• [SOURCE MATERIAL]
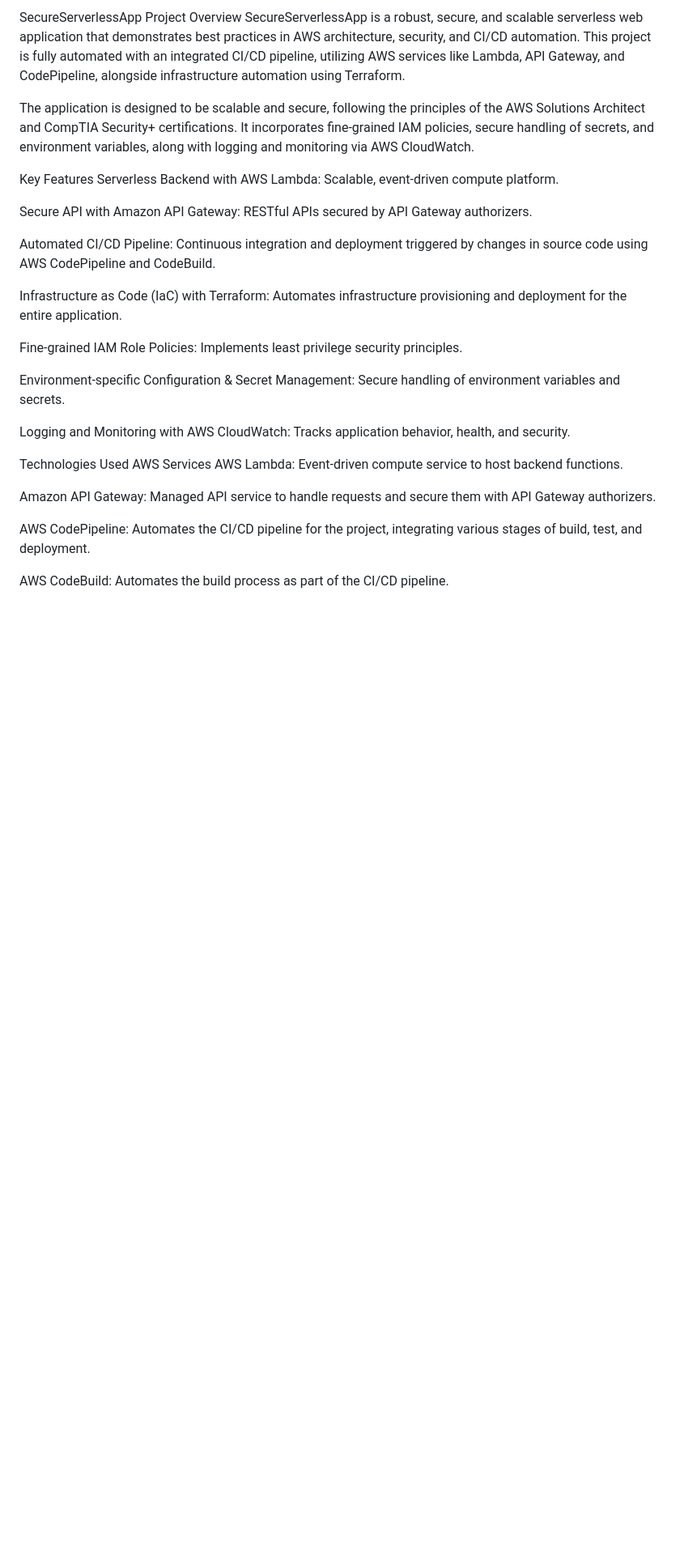
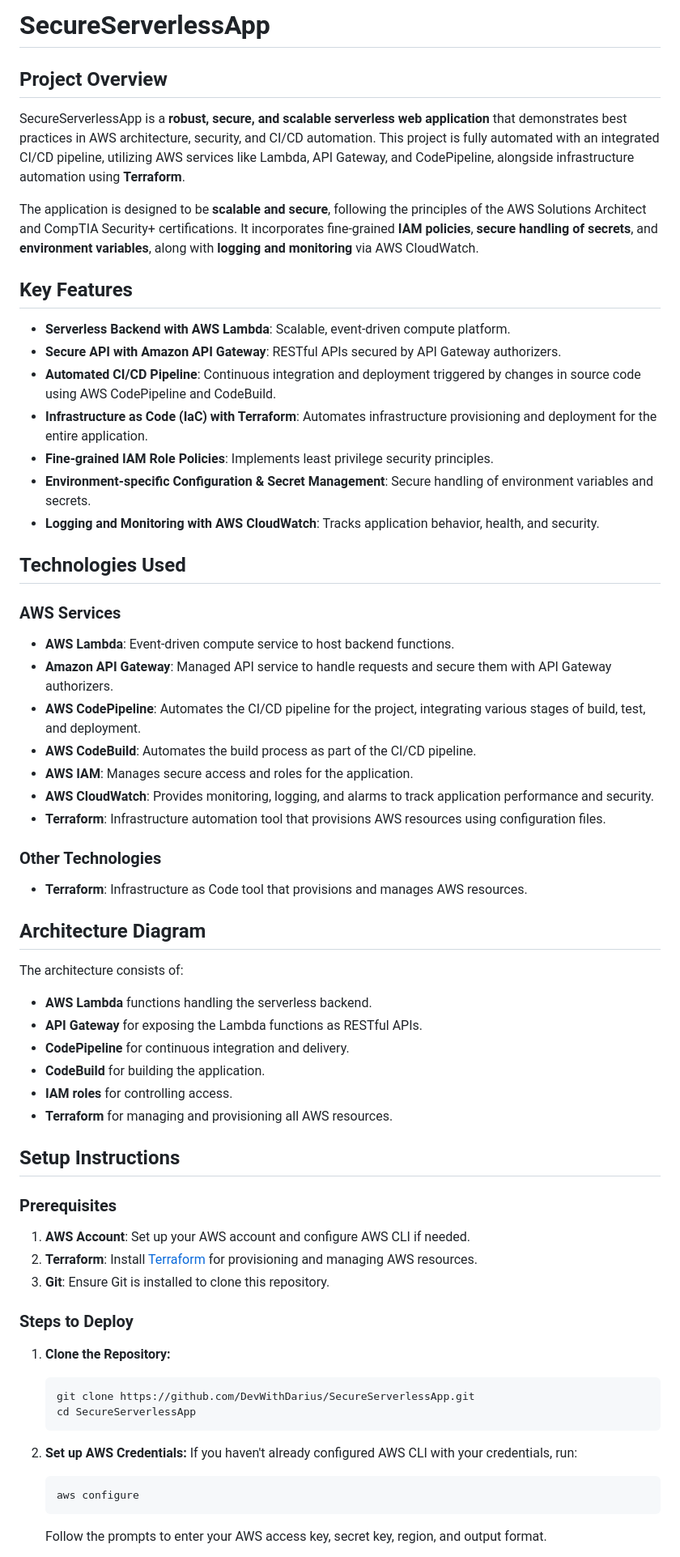
Before and after one commit to DevWithDarius/secure-serverless-app, a Markdown page: README.md, the part around one of its changes. Shown at 81% size. GitHub-like rendering; blank space fills up the shorter version.

````diff
--- a/README.md
+++ b/README.md
@@ -1,31 +1,61 @@
-SecureServerlessApp
-Project Overview
-SecureServerlessApp is a robust, secure, and scalable serverless web application that demonstrates best practices in AWS architecture, security, and CI/CD automation. This project is fully automated with an integrated CI/CD pipeline, utilizing AWS services like Lambda, API Gateway, and CodePipeline, alongside infrastructure automation using Terraform.
+# **SecureServerlessApp**
 
-The application is designed to be scalable and secure, following the principles of the AWS Solutions Architect and CompTIA Security+ certifications. It incorporates fine-grained IAM policies, secure handling of secrets, and environment variables, along with logging and monitoring via AWS CloudWatch.
+## **Project Overview**
+SecureServerlessApp is a **robust, secure, and scalable serverless web application** that demonstrates best practices in AWS architecture, security, and CI/CD automation. This project is fully automated with an integrated CI/CD pipeline, utilizing AWS services like Lambda, API Gateway, and CodePipeline, alongside infrastructure automation using **Terraform**.
 
-Key Features
-Serverless Backend with AWS Lambda: Scalable, event-driven compute platform.
+The application is designed to be **scalable and secure**, following the principles of the AWS Solutions Architect and CompTIA Security+ certifications. It incorporates fine-grained **IAM policies**, **secure handling of secrets**, and **environment variables**, along with **logging and monitoring** via AWS CloudWatch.
 
-Secure API with Amazon API Gateway: RESTful APIs secured by API Gateway authorizers.
+## **Key Features**
+- **Serverless Backend with AWS Lambda**: Scalable, event-driven compute platform.
+- **Secure API with Amazon API Gateway**: RESTful APIs secured by API Gateway authorizers.
+- **Automated CI/CD Pipeline**: Continuous integration and deployment triggered by changes in source code using AWS CodePipeline and CodeBuild.
+- **Infrastructure as Code (IaC) with Terraform**: Automates infrastructure provisioning and deployment for the entire application.
+- **Fine-grained IAM Role Policies**: Implements least privilege security principles.
+- **Environment-specific Configuration & Secret Management**: Secure handling of environment variables and secrets.
+- **Logging and Monitoring with AWS CloudWatch**: Tracks application behavior, health, and security.
 
-Automated CI/CD Pipeline: Continuous integration and deployment triggered by changes in source code using AWS CodePipeline and CodeBuild.
+## **Technologies Used**
 
-Infrastructure as Code (IaC) with Terraform: Automates infrastructure provisioning and deployment for the entire application.
+### **AWS Services**
+- **AWS Lambda**: Event-driven compute service to host backend functions.
+- **Amazon API Gateway**: Managed API service to handle requests and secure them with API Gateway authorizers.
+- **AWS CodePipeline**: Automates the CI/CD pipeline for the project, integrating various stages of build, test, and deployment.
+- **AWS CodeBuild**: Automates the build process as part of the CI/CD pipeline.
+- **AWS IAM**: Manages secure access and roles for the application.
+- **AWS CloudWatch**: Provides monitoring, logging, and alarms to track application performance and security.
+- **Terraform**: Infrastructure automation tool that provisions AWS resources using configuration files.
 
-Fine-grained IAM Role Policies: Implements least privilege security principles.
+### **Other Technologies**
+- **Terraform**: Infrastructure as Code tool that provisions and manages AWS resources.
 
-Environment-specific Configuration & Secret Management: Secure handling of environment variables and secrets.
+## **Architecture Diagram**
+The architecture consists of:
+- **AWS Lambda** functions handling the serverless backend.
+- **API Gateway** for exposing the Lambda functions as RESTful APIs.
+- **CodePipeline** for continuous integration and delivery.
+- **CodeBuild** for building the application.
+- **IAM roles** for controlling access.
+- **Terraform** for managing and provisioning all AWS resources.
 
-Logging and Monitoring with AWS CloudWatch: Tracks application behavior, health, and security.
+## **Setup Instructions**
 
-Technologies Used
-AWS Services
-AWS Lambda: Event-driven compute service to host backend functions.
+### **Prerequisites**
+1. **AWS Account**: Set up your AWS account and configure AWS CLI if needed.
+2. **Terraform**: Install [Terraform](https://www.terraform.io/) for provisioning and managing AWS resources.
+3. **Git**: Ensure Git is installed to clone this repository.
 
-Amazon API Gateway: Managed API service to handle requests and secure them with API Gateway authorizers.
+### **Steps to Deploy**
 
-AWS CodePipeline: Automates the CI/CD pipeline for the project, integrating various stages of build, test, and deployment.
+1. **Clone the Repository:**
+    ```bash
+    git clone https://github.com/DevWithDarius/SecureServerlessApp.git
+    cd SecureServerlessApp
+    ```
 
-AWS CodeBuild: Automates the build process as part of the CI/CD pipeline.
+2. **Set up AWS Credentials:**
+   If you haven't already configured AWS CLI with your credentials, run:
+    ```bash
+    aws configure
+    ```
+   Follow the prompts to enter your AWS access key, secret key, region, and output format.
 
````
Also changed, not shown: other parts of README.md (+55 -119 lines).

• [WHAT YOU NEED TO DO] Your copy of the entries above must be exact and must not include pictures.

• [TASK RESULT]
Before and after one commit to DevWithDarius/secure-serverless-app, a Markdown page: README.md, the part around one of its changes. Shown at 81% size. GitHub-like rendering; blank space fills up the shorter version.

````diff
--- a/README.md
+++ b/README.md
@@ -1,31 +1,61 @@
-SecureServerlessApp
-Project Overview
-SecureServerlessApp is a robust, secure, and scalable serverless web application that demonstrates best practices in AWS architecture, security, and CI/CD automation. This project is fully automated with an integrated CI/CD pipeline, utilizing AWS services like Lambda, API Gateway, and CodePipeline, alongside infrastructure automation using Terraform.
+# **SecureServerlessApp**
 
-The application is designed to be scalable and secure, following the principles of the AWS Solutions Architect and CompTIA Security+ certifications. It incorporates fine-grained IAM policies, secure handling of secrets, and environment variables, along with logging and monitoring via AWS CloudWatch.
+## **Project Overview**
+SecureServerlessApp is a **robust, secure, and scalable serverless web application** that demonstrates best practices in AWS architecture, security, and CI/CD automation. This project is fully automated with an integrated CI/CD pipeline, utilizing AWS services like Lambda, API Gateway, and CodePipeline, alongside infrastructure automation using **Terraform**.
 
-Key Features
-Serverless Backend with AWS Lambda: Scalable, event-driven compute platform.
+The application is designed to be **scalable and secure**, following the principles of the AWS Solutions Architect and CompTIA Security+ certifications. It incorporates fine-grained **IAM policies**, **secure handling of secrets**, and **environment variables**, along with **logging and monitoring** via AWS CloudWatch.
 
-Secure API with Amazon API Gateway: RESTful APIs secured by API Gateway authorizers.
+## **Key Features**
+- **Serverless Backend with AWS Lambda**: Scalable, event-driven compute platform.
+- **Secure API with Amazon API Gateway**: RESTful APIs secured by API Gateway authorizers.
+- **Automated CI/CD Pipeline**: Continuous integration and deployment triggered by changes in source code using AWS CodePipeline and CodeBuild.
+- **Infrastructure as Code (IaC) with Terraform**: Automates infrastructure provisioning and deployment for the entire application.
+- **Fine-grained IAM Role Policies**: Implements least privilege security principles.
+- **Environment-specific Configuration & Secret Management**: Secure handling of environment variables and secrets.
+- **Logging and Monitoring with AWS CloudWatch**: Tracks application behavior, health, and security.
 
-Automated CI/CD Pipeline: Continuous integration and deployment triggered by changes in source code using AWS CodePipeline and CodeBuild.
+## **Technologies Used**
 
-Infrastructure as Code (IaC) with Terraform: Automates infrastructure provisioning and deployment for the entire application.
+### **AWS Services**
+- **AWS Lambda**: Event-driven compute service to host backend functions.
+- **Amazon API Gateway**: Managed API service to handle requests and secure them with API Gateway authorizers.
+- **AWS CodePipeline**: Automates the CI/CD pipeline for the project, integrating various stages of build, test, and deployment.
+- **AWS CodeBuild**: Automates the build process as part of the CI/CD pipeline.
+- **AWS IAM**: Manages secure access and roles for the application.
+- **AWS CloudWatch**: Provides monitoring, logging, and alarms to track application performance and security.
+- **Terraform**: Infrastructure automation tool that provisions AWS resources using configuration files.
 
-Fine-grained IAM Role Policies: Implements least privilege security principles.
+### **Other Technologies**
+- **Terraform**: Infrastructure as Code tool that provisions and manages AWS resources.
 
-Environment-specific Configuration & Secret Management: Secure handling of environment variables and secrets.
+## **Architecture Diagram**
+The architecture consists of:
+- **AWS Lambda** functions handling the serverless backend.
+- **API Gateway** for exposing the Lambda functions as RESTful APIs.
+- **CodePipeline** for continuous integration and delivery.
+- **CodeBuild** for building the application.
+- **IAM roles** for controlling access.
+- **Terraform** for managing and provisioning all AWS resources.
 
-Logging and Monitoring with AWS CloudWatch: Tracks application behavior, health, and security.
+## **Setup Instructions**
 
-Technologies Used
-AWS Services
-AWS Lambda: Event-driven compute service to host backend functions.
+### **Prerequisites**
+1. **AWS Account**: Set up your AWS account and configure AWS CLI if needed.
+2. **Terraform**: Install [Terraform](https://www.terraform.io/) for provisioning and managing AWS resources.
+3. **Git**: Ensure Git is installed to clone this repository.
 
-Amazon API Gateway: Managed API service to handle requests and secure them with API Gateway authorizers.
+### **Steps to Deploy**
 
-AWS CodePipeline: Automates the CI/CD pipeline for the project, integrating various stages of build, test, and deployment.
+1. **Clone the Repository:**
+    ```bash
+    git clone https://github.com/DevWithDarius/SecureServerlessApp.git
+    cd SecureServerlessApp
+    ```
 
-AWS CodeBuild: Automates the build process as part of the CI/CD pipeline.
+2. **Set up AWS Credentials:**
+   If you haven't already configured AWS CLI with your credentials, run:
+    ```bash
+    aws configure
+    ```
+   Follow the prompts to enter your AWS access key, secret key, region, and output format.
 
````
Also changed, not shown: other parts of README.md (+55 -119 lines).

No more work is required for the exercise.